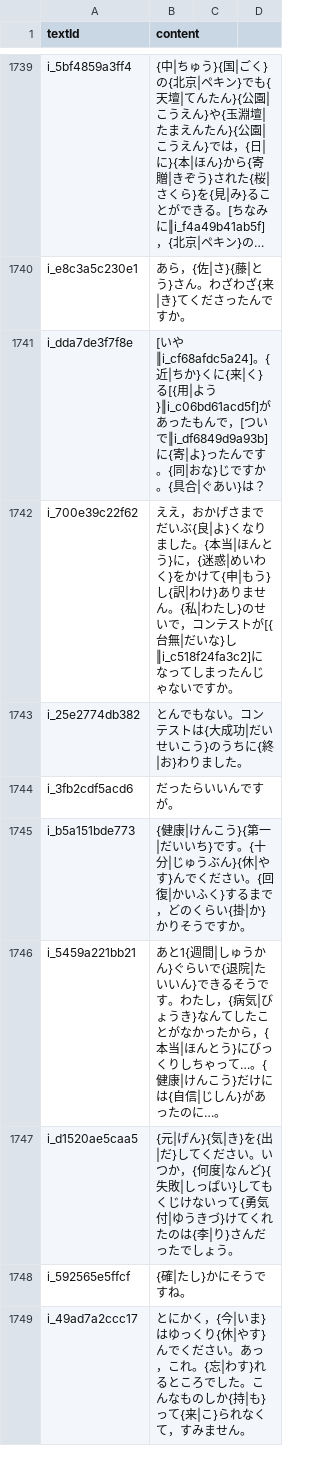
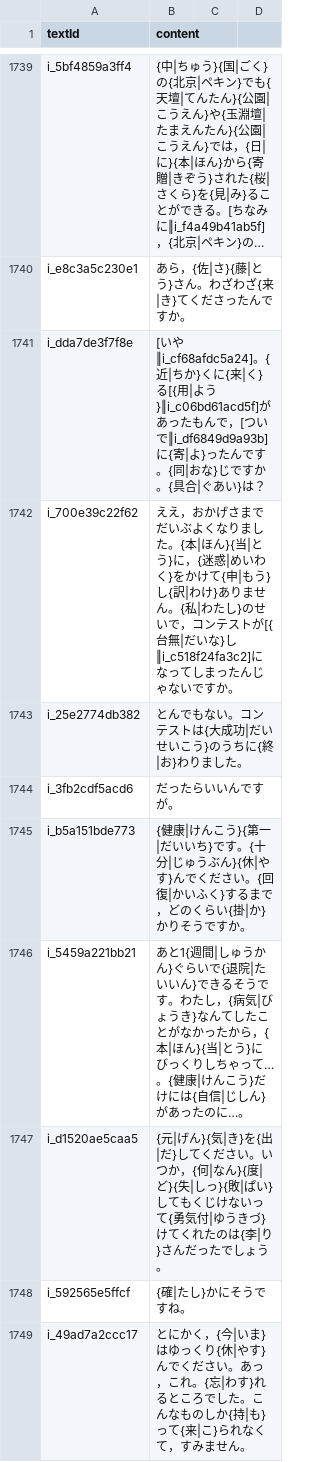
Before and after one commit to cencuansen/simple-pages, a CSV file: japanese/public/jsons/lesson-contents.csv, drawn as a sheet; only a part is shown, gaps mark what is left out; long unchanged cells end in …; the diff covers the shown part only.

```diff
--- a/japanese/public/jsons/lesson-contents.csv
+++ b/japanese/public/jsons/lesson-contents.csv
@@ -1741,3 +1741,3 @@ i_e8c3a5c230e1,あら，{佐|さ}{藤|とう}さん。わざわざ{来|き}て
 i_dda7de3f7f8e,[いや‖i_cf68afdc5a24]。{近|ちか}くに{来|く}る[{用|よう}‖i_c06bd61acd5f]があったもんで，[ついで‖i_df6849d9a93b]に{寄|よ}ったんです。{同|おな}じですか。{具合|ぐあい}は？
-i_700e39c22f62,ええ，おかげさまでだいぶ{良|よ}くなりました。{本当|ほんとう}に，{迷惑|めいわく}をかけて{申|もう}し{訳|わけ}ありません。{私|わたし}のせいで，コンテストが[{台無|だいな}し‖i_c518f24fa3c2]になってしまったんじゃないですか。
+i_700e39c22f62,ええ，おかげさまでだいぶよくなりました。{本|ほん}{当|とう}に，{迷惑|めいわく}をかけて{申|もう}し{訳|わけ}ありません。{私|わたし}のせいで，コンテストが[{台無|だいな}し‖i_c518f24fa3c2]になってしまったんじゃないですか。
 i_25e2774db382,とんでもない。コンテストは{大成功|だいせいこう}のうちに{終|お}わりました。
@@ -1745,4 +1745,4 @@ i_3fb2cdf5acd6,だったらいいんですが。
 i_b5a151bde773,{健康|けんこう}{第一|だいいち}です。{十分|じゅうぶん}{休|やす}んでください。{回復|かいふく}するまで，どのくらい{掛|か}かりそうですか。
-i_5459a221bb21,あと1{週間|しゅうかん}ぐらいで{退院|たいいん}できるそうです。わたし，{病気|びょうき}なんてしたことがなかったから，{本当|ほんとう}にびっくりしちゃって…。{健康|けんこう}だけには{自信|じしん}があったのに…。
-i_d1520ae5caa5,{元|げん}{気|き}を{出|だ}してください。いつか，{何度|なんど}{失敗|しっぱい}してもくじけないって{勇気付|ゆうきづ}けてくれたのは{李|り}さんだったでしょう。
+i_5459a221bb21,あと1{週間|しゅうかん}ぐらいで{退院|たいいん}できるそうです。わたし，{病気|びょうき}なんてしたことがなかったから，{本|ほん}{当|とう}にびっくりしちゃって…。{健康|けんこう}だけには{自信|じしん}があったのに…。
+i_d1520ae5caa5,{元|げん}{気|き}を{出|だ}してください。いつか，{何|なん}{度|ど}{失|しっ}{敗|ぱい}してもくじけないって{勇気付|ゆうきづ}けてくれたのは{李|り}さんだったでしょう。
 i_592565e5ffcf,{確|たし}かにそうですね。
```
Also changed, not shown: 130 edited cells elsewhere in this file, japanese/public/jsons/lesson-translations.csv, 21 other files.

───

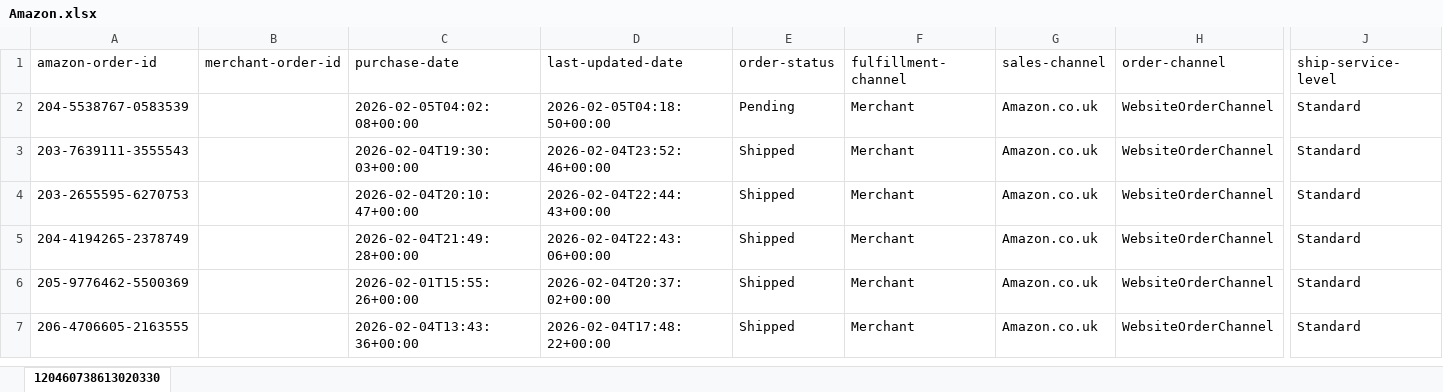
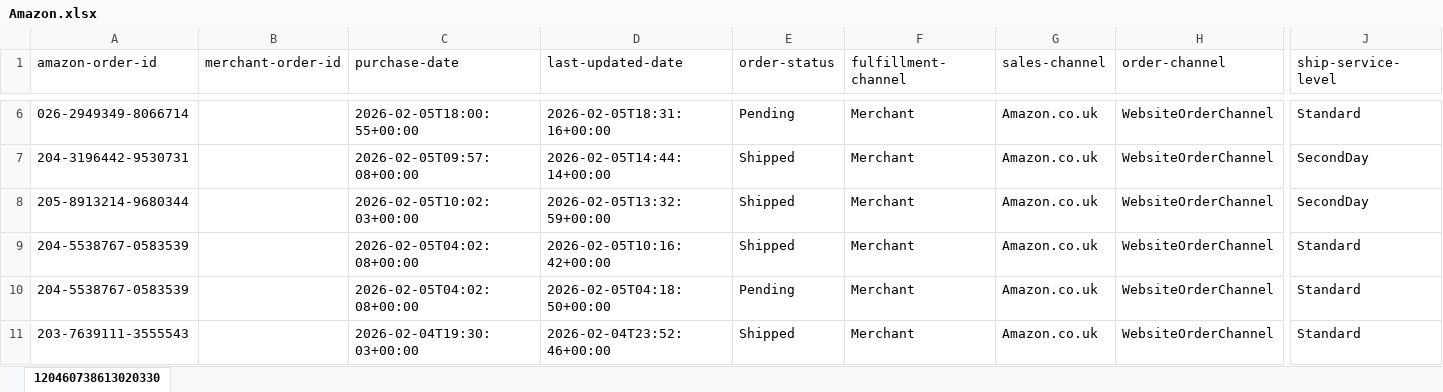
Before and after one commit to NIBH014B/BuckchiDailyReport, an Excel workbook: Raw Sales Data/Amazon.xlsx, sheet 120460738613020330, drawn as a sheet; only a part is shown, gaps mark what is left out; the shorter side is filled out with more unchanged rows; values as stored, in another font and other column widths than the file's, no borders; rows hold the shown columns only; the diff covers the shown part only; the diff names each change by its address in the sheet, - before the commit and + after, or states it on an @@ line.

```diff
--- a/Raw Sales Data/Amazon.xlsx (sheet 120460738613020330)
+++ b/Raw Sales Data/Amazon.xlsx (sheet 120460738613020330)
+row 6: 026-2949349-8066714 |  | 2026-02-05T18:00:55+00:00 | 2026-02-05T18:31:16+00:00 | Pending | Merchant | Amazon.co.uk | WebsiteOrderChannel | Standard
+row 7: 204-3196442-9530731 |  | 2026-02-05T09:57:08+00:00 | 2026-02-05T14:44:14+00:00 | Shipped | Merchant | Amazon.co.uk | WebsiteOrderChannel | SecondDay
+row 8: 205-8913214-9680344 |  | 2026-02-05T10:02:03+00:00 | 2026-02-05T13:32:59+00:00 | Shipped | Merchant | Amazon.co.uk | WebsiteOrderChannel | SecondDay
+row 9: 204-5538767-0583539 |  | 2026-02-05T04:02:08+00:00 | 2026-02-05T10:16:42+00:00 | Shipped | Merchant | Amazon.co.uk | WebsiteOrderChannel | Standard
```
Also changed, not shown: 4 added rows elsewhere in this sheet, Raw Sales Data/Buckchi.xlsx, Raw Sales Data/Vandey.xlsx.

───

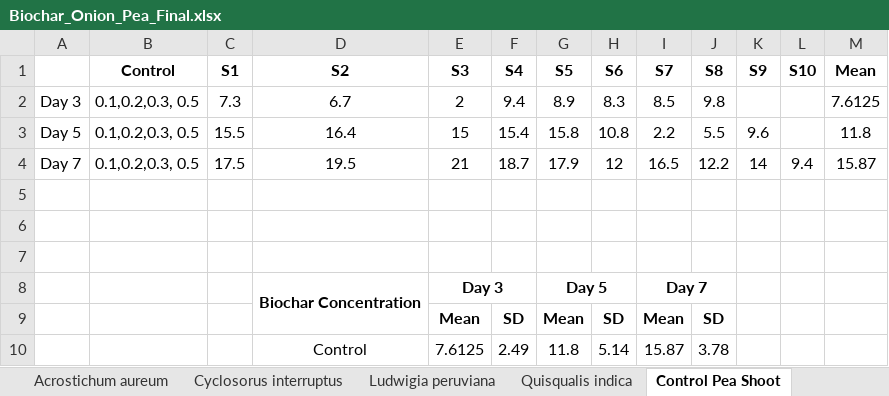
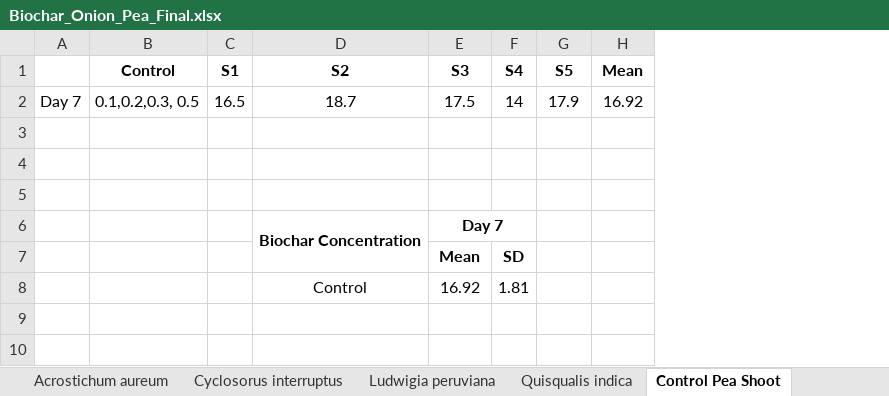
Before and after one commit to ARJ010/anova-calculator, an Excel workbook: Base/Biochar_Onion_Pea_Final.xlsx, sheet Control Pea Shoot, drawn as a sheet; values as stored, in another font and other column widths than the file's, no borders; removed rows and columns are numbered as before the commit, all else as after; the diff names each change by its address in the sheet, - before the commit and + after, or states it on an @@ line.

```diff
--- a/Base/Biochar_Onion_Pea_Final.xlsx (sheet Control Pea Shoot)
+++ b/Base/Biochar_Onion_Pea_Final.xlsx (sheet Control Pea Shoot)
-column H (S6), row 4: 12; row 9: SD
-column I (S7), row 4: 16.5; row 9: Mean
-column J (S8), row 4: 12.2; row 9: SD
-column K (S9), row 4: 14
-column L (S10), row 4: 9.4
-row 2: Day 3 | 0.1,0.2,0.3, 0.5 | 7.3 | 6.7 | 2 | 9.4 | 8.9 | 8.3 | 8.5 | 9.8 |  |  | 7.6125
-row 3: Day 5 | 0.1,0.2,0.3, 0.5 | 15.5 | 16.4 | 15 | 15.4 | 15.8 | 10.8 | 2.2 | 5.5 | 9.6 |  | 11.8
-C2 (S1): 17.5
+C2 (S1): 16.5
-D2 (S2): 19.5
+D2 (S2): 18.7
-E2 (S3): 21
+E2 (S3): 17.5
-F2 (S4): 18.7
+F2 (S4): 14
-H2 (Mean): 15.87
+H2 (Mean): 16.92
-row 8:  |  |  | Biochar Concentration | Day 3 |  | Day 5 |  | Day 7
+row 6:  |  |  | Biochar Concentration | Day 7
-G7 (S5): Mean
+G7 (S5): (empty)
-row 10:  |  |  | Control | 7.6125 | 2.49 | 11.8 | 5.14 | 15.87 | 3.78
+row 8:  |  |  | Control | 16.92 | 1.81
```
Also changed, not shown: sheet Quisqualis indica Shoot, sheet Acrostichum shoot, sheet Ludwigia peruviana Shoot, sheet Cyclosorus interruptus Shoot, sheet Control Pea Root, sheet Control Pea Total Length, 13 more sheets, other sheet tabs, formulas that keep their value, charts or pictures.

───

• **Your objective**:
Look through the data and show every line containing "contents".

• **Solution**:
Before and after one commit to cencuansen/simple-pages, a CSV file: japanese/public/jsons/lesson-contents.csv, drawn as a sheet; only a part is shown, gaps mark what is left out; long unchanged cells end in …; the diff covers the shown part only.
--- a/japanese/public/jsons/lesson-contents.csv
+++ b/japanese/public/jsons/lesson-contents.csv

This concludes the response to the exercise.